BEGIN RECORD EXCERPTS

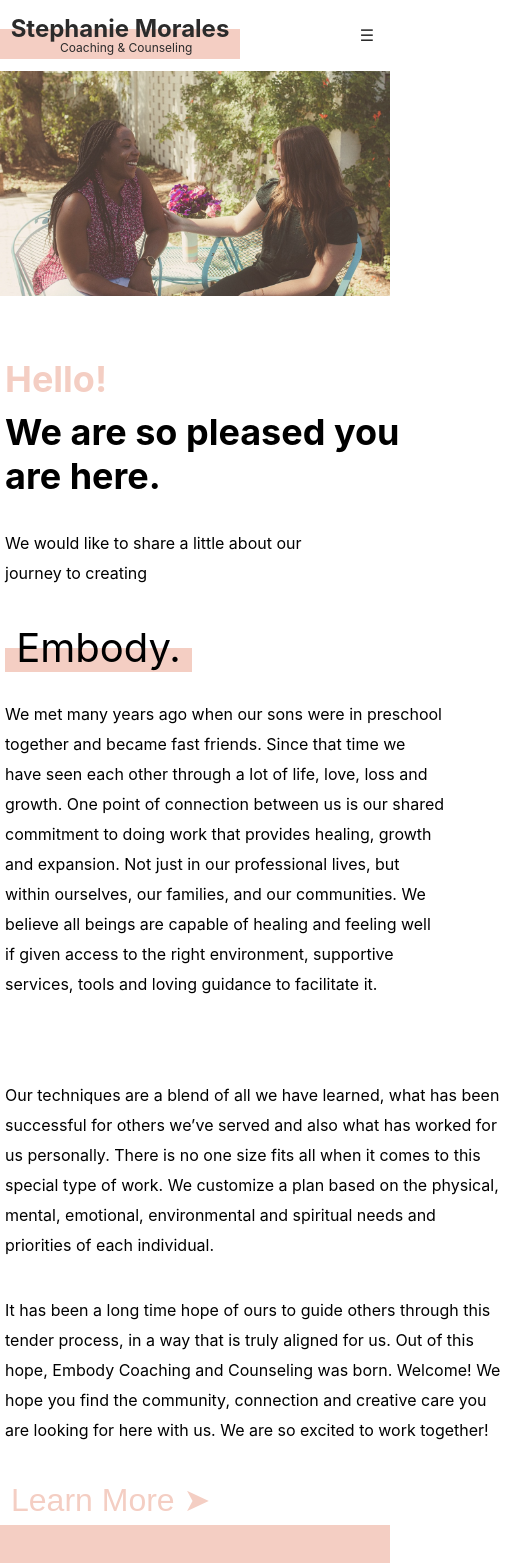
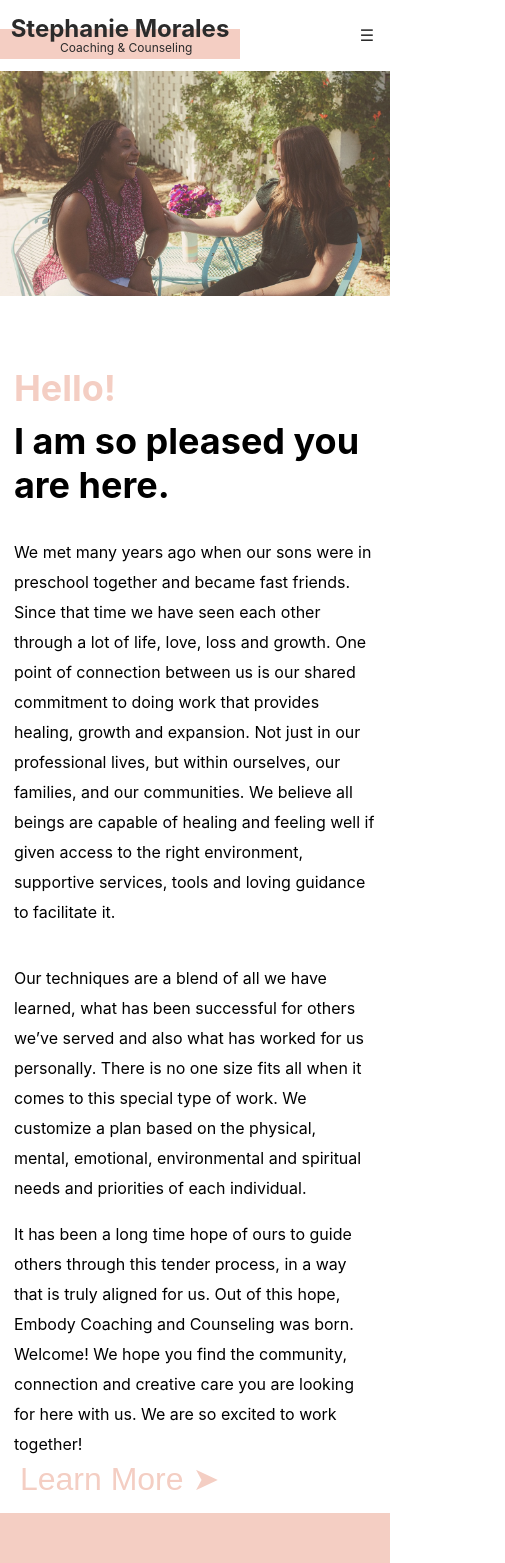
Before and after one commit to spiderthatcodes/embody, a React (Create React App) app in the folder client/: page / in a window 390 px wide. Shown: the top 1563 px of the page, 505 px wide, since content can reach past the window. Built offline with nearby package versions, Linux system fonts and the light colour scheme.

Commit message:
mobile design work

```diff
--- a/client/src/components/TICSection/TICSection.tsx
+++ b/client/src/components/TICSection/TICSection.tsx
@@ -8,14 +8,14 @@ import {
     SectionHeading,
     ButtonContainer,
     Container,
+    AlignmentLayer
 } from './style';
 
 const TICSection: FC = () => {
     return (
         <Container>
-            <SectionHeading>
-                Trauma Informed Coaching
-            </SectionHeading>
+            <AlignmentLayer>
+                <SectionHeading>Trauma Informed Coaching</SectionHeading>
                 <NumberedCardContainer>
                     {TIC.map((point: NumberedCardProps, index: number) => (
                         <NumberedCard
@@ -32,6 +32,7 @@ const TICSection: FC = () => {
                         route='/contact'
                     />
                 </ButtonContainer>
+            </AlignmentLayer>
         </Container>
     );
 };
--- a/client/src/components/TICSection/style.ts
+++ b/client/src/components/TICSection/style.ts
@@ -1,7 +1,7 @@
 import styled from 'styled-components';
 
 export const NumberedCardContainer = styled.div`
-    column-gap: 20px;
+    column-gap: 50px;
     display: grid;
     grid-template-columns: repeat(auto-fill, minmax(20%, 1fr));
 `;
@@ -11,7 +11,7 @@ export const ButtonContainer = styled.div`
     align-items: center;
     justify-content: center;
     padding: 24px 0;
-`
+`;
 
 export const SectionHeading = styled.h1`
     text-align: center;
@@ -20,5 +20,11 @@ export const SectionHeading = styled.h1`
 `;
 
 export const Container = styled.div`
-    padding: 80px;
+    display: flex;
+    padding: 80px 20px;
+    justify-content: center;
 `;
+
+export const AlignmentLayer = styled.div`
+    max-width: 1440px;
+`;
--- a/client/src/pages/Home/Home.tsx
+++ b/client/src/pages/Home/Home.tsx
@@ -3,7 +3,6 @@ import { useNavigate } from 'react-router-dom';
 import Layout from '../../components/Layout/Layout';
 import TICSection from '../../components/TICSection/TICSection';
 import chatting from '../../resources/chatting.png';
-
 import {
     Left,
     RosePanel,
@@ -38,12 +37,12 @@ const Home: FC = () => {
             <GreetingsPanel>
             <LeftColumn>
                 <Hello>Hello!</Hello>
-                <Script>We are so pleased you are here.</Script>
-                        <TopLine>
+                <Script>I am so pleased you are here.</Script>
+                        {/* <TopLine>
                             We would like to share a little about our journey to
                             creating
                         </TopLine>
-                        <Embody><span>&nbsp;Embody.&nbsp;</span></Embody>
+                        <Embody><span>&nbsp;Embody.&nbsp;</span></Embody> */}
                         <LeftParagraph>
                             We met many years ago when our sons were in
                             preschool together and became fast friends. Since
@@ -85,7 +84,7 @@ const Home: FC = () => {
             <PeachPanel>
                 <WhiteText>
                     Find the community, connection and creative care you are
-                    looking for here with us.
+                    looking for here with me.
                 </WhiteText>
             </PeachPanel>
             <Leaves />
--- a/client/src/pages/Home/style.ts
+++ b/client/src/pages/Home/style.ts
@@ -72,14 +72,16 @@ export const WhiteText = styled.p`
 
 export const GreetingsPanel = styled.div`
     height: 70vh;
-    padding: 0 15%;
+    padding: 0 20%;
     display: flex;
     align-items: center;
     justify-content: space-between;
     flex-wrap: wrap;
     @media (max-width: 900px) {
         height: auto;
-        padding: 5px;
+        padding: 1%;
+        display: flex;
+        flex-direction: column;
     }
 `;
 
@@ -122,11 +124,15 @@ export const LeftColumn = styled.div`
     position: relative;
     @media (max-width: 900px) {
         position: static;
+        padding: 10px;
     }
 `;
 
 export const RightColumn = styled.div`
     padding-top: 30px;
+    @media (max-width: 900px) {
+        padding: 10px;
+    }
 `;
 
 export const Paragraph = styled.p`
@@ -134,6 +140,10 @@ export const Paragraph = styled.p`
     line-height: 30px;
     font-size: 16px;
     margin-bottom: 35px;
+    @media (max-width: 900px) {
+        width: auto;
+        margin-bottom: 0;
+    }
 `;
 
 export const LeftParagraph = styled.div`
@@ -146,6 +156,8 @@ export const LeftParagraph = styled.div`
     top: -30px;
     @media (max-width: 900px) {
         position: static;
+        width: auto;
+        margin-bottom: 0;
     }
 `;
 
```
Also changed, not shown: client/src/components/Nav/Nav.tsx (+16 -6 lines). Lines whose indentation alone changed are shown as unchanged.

END RECORD EXCERPTS

- **TASK REQUIREMENTS**
Above are the entries; write them out again exactly, omitting the pictures.

- **RESPONSE**
Before and after one commit to spiderthatcodes/embody, a React (Create React App) app in the folder client/: page / in a window 390 px wide. Shown: the top 1563 px of the page, 505 px wide, since content can reach past the window. Built offline with nearby package versions, Linux system fonts and the light colour scheme.

Commit message:
mobile design work

```diff
--- a/client/src/components/TICSection/TICSection.tsx
+++ b/client/src/components/TICSection/TICSection.tsx
@@ -8,14 +8,14 @@ import {
     SectionHeading,
     ButtonContainer,
     Container,
+    AlignmentLayer
 } from './style';
 
 const TICSection: FC = () => {
     return (
         <Container>
-            <SectionHeading>
-                Trauma Informed Coaching
-            </SectionHeading>
+            <AlignmentLayer>
+                <SectionHeading>Trauma Informed Coaching</SectionHeading>
                 <NumberedCardContainer>
                     {TIC.map((point: NumberedCardProps, index: number) => (
                         <NumberedCard
@@ -32,6 +32,7 @@ const TICSection: FC = () => {
                         route='/contact'
                     />
                 </ButtonContainer>
+            </AlignmentLayer>
         </Container>
     );
 };
--- a/client/src/components/TICSection/style.ts
+++ b/client/src/components/TICSection/style.ts
@@ -1,7 +1,7 @@
 import styled from 'styled-components';
 
 export const NumberedCardContainer = styled.div`
-    column-gap: 20px;
+    column-gap: 50px;
     display: grid;
     grid-template-columns: repeat(auto-fill, minmax(20%, 1fr));
 `;
@@ -11,7 +11,7 @@ export const ButtonContainer = styled.div`
     align-items: center;
     justify-content: center;
     padding: 24px 0;
-`
+`;
 
 export const SectionHeading = styled.h1`
     text-align: center;
@@ -20,5 +20,11 @@ export const SectionHeading = styled.h1`
 `;
 
 export const Container = styled.div`
-    padding: 80px;
+    display: flex;
+    padding: 80px 20px;
+    justify-content: center;
 `;
+
+export const AlignmentLayer = styled.div`
+    max-width: 1440px;
+`;
--- a/client/src/pages/Home/Home.tsx
+++ b/client/src/pages/Home/Home.tsx
@@ -3,7 +3,6 @@ import { useNavigate } from 'react-router-dom';
 import Layout from '../../components/Layout/Layout';
 import TICSection from '../../components/TICSection/TICSection';
 import chatting from '../../resources/chatting.png';
-
 import {
     Left,
     RosePanel,
@@ -38,12 +37,12 @@ const Home: FC = () => {
             <GreetingsPanel>
             <LeftColumn>
                 <Hello>Hello!</Hello>
-                <Script>We are so pleased you are here.</Script>
-                        <TopLine>
+                <Script>I am so pleased you are here.</Script>
+                        {/* <TopLine>
                             We would like to share a little about our journey to
                             creating
                         </TopLine>
-                        <Embody><span>&nbsp;Embody.&nbsp;</span></Embody>
+                        <Embody><span>&nbsp;Embody.&nbsp;</span></Embody> */}
                         <LeftParagraph>
                             We met many years ago when our sons were in
                             preschool together and became fast friends. Since
@@ -85,7 +84,7 @@ const Home: FC = () => {
             <PeachPanel>
                 <WhiteText>
                     Find the community, connection and creative care you are
-                    looking for here with us.
+                    looking for here with me.
                 </WhiteText>
             </PeachPanel>
             <Leaves />
--- a/client/src/pages/Home/style.ts
+++ b/client/src/pages/Home/style.ts
@@ -72,14 +72,16 @@ export const WhiteText = styled.p`
 
 export const GreetingsPanel = styled.div`
     height: 70vh;
-    padding: 0 15%;
+    padding: 0 20%;
     display: flex;
     align-items: center;
     justify-content: space-between;
     flex-wrap: wrap;
     @media (max-width: 900px) {
         height: auto;
-        padding: 5px;
+        padding: 1%;
+        display: flex;
+        flex-direction: column;
     }
 `;
 
@@ -122,11 +124,15 @@ export const LeftColumn = styled.div`
     position: relative;
     @media (max-width: 900px) {
         position: static;
+        padding: 10px;
     }
 `;
 
 export const RightColumn = styled.div`
     padding-top: 30px;
+    @media (max-width: 900px) {
+        padding: 10px;
+    }
 `;
 
 export const Paragraph = styled.p`
@@ -134,6 +140,10 @@ export const Paragraph = styled.p`
     line-height: 30px;
     font-size: 16px;
     margin-bottom: 35px;
+    @media (max-width: 900px) {
+        width: auto;
+        margin-bottom: 0;
+    }
 `;
 
 export const LeftParagraph = styled.div`
@@ -146,6 +156,8 @@ export const LeftParagraph = styled.div`
     top: -30px;
     @media (max-width: 900px) {
         position: static;
+        width: auto;
+        margin-bottom: 0;
     }
 `;
 
```
Also changed, not shown: client/src/components/Nav/Nav.tsx (+16 -6 lines). Lines whose indentation alone changed are shown as unchanged.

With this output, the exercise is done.